Ryan Mathews

I liked the Target spot marginally better but they should all be masked. How are these chains going to enforce mask rules when their commercials don’t encourage their customers to wear masks? Ah — that’s right — that would be a real store level problem, far beneath the marketing department. So based on that criteria alone I give these ads two thumbs down.

Ricardo Belmar
Given where we are in the pandemic, it’s quite egregious for either of these ads to show people without masks. That said, you could argue the Target ad is showing large households and these are family members (maybe a bit of a stretch, but you could make this argument). The Macy’s ad, however, shows a child going to countless places where no one is wearing a mask. While it is aspirational, it’s just so removed from our reality that it might as well be science fiction. Looking at the story each ad conveys, the Macy’s ad does a good job portraying the “walk in someone else’s shoes” story but falls a bit flat in the end. I get it, kids give their dads socks, yes, but couldn’t they do something that inspires a visit to Macy’s? Socks just don’t do that. And frankly, if you didn’t know this was a Macy’s ad, nothing in it would move you to shop with them. The Target ad has the same look and feel Target has been using… Read more »
James Tenser

I liked the mini-fantasy story better in the Macy’s ad, versus Target’s series of fantasy vignettes, but both of them missed an opportunity to portray a timely message of mutual caring. Group gatherings and other close contact without masks are unfortunately perilous right now.

But let’s also acknowledge the quandary that retailers must be facing this holiday season. While masks and social distancing are expressions of caring they are also obstacles to warmth and intimacy. This year, I think the creative challenge for retail advertisers is show how folks adopt safe holiday behaviors that still communicate love and caring — and of course, plenty of conspicuous consumption.

Allison McGuire

The Macys ad was very clever and beautifully filmed. Target was definitely looking at a younger audience where I felt Macy’s speaks to anyone. In general, I appreciate seeing a mask on people in an ad where it would be appropriate in real life, but I’m not negatively impacted if the advertiser chooses not to.

Craig Sundstrom

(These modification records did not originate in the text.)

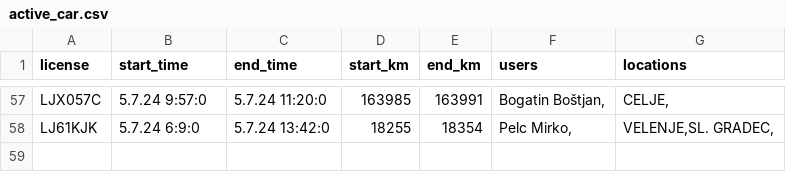
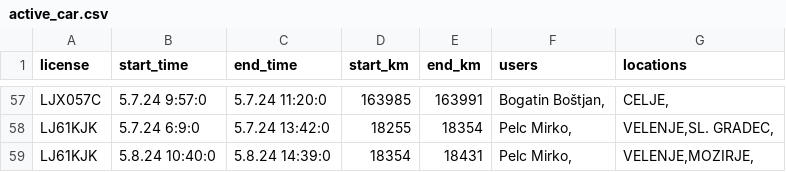
Before and after one commit to SRP-B/pot-dat, a CSV file: active_car.csv, drawn as a sheet; only a part is shown, gaps mark what is left out.

Commit message:
Appv12

```diff
--- a/active_car.csv
+++ b/active_car.csv
@@ -58 +58,2 @@ LJX057C;5.7.24 9:57:0;5.7.24 11:20:0;163985;163991;"Bogatin Boštjan,";"CELJE,"
 LJ61KJK;5.7.24 6:9:0;5.7.24 13:42:0;18255;18354;"Pelc Mirko,";"VELENJE,SL. GRADEC,"
+LJ61KJK;5.8.24 10:40:0;5.8.24 14:39:0;18354;18431;"Pelc Mirko,";"VELENJE,MOZIRJE,"
```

Oh dear, the hope I felt after seeing those first ads two weeks ago has melted like an early snow. I didn’t like anything about the Target ad: jazzy music — admittedly it’s a matter of preference, but it’s not mine — generic products with a (seemingly forced) diversity of people that seemed more like a “social studies” film than an ad. So Macy’s wins by default. It was very clever, but quite literally “too clever by half”: it was hard to keep in mind the girl’s transformation, and I kept asking myself, “what?”

"I believe brands could still be creative, entertaining, and deliver commercial results by representing the truth of our times."
"Masks are a distraction in current commercials. The viewers all know the guidelines for social distancing and facemasks. They do not need to be reminded every day."
"I feel that both ads are a bit out of touch with their customers and today’s environment."

Take Our Instant Poll

Which Christmas commercial do you think is the better of the two presented today?

View Results

Loading ... Loading ...